(Records excerpted from a collection)
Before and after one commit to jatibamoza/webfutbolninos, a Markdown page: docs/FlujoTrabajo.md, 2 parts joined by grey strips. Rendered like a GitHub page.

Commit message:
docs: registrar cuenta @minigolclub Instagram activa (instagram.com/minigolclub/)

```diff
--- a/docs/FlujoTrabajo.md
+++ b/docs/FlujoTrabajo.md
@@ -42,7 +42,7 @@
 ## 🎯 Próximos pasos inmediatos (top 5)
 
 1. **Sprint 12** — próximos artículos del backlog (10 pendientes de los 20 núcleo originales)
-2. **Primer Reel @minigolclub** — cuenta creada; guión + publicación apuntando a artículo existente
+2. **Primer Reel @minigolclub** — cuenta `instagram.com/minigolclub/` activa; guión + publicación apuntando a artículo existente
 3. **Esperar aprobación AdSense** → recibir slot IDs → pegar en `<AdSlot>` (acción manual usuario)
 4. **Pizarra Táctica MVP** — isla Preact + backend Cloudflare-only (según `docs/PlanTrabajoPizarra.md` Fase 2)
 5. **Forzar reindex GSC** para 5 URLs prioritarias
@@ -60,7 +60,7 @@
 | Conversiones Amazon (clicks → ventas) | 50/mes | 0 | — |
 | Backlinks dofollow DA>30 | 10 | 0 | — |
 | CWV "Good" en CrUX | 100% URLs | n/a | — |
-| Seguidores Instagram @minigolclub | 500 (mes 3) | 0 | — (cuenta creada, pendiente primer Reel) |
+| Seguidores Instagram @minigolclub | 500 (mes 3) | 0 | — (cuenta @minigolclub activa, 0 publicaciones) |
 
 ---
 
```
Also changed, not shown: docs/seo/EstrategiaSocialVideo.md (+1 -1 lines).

**Problem description:**
Nothing but an exact copy of the records belongs in the answer.

**Exercise output:**
Before and after one commit to jatibamoza/webfutbolninos, a Markdown page: docs/FlujoTrabajo.md, 2 parts joined by grey strips. Rendered like a GitHub page.

Commit message:
docs: registrar cuenta @minigolclub Instagram activa (instagram.com/minigolclub/)

```diff
--- a/docs/FlujoTrabajo.md
+++ b/docs/FlujoTrabajo.md
@@ -42,7 +42,7 @@
 ## 🎯 Próximos pasos inmediatos (top 5)
 
 1. **Sprint 12** — próximos artículos del backlog (10 pendientes de los 20 núcleo originales)
-2. **Primer Reel @minigolclub** — cuenta creada; guión + publicación apuntando a artículo existente
+2. **Primer Reel @minigolclub** — cuenta `instagram.com/minigolclub/` activa; guión + publicación apuntando a artículo existente
 3. **Esperar aprobación AdSense** → recibir slot IDs → pegar en `<AdSlot>` (acción manual usuario)
 4. **Pizarra Táctica MVP** — isla Preact + backend Cloudflare-only (según `docs/PlanTrabajoPizarra.md` Fase 2)
 5. **Forzar reindex GSC** para 5 URLs prioritarias
@@ -60,7 +60,7 @@
 | Conversiones Amazon (clicks → ventas) | 50/mes | 0 | — |
 | Backlinks dofollow DA>30 | 10 | 0 | — |
 | CWV "Good" en CrUX | 100% URLs | n/a | — |
-| Seguidores Instagram @minigolclub | 500 (mes 3) | 0 | — (cuenta creada, pendiente primer Reel) |
+| Seguidores Instagram @minigolclub | 500 (mes 3) | 0 | — (cuenta @minigolclub activa, 0 publicaciones) |
 
 ---
 
```
Also changed, not shown: docs/seo/EstrategiaSocialVideo.md (+1 -1 lines).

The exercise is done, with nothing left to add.